“Many photography blogs, including Feature Shoot, take submissions, so once a photographer is ready to put his or her work out there, they should start submitting! Keeping an updated blog, posting new work on Facebook, and staying active on Instagram are also important avenues for up-and-coming photographers to get noticed. I know curators who have found work for a gallery show via Facebook and photo directors who hired people based on the work they’ve showed on Instagram. Don’t underestimate these platforms!”
“I’ve always found more success concentrating on personal projects and then leveraging those into shareable work (books, blog posts, social media, etc). It’s taken me years to recognize, but that’s what grows my audience and brings in new work and new opportunities. So heading into this year, my marketing budget for time and money is all going into my new work in the Canadian arctic and continued work on my humanitarian projects in Africa.”
“The most important feature I look for in a photographer is dedication to long-term projects. Another major plus is having access to rare events or hidden worlds, and nowadays, expertise in video as well. Photographers who happen to focus on needed specialties—like archaeology—have a better chance of attracting my attention, too. Securing a referral before you contact me, and putting that in the email’s subject line, is another good way to reach out to me. Underlying everything else, I would say the most crucial quality is integrity.
“Working for free is something I consider a major mistake. If you work for any client for free, they will always expect you to do so and you’ll be labeled as the ‘free’ or ‘cheap guy’. As soon as those clients have a budget to spend on photography, they will go elsewhere because they’ll think that they can get someone better.”
“Rejection isn’t failure. It is a chance to learn and to grow. Rejection seems extremely difficult because our work is so personal to us, but thats exactly what makes it so brilliant.
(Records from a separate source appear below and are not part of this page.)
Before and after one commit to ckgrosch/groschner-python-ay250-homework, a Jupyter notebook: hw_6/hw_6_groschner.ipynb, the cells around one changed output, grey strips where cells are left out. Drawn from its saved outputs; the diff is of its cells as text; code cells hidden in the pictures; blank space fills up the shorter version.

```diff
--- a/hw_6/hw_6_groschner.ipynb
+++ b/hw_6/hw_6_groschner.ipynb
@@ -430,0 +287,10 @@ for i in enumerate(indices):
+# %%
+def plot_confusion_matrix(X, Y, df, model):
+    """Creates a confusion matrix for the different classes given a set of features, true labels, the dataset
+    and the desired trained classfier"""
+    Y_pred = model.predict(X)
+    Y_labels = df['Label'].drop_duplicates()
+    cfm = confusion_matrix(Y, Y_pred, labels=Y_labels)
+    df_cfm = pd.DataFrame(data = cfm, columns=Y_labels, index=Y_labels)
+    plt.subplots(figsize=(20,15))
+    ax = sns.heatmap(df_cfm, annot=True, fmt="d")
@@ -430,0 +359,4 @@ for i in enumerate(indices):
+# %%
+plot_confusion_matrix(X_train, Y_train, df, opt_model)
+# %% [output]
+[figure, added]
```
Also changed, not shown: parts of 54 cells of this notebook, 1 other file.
Not everyone will like your work— and not everyone is supposed to. Know when to take critique and when to ignore it!”
Want more inspiration? Download The Inspiration Handbook: 50 Tips from 50 Photography Trailblazers.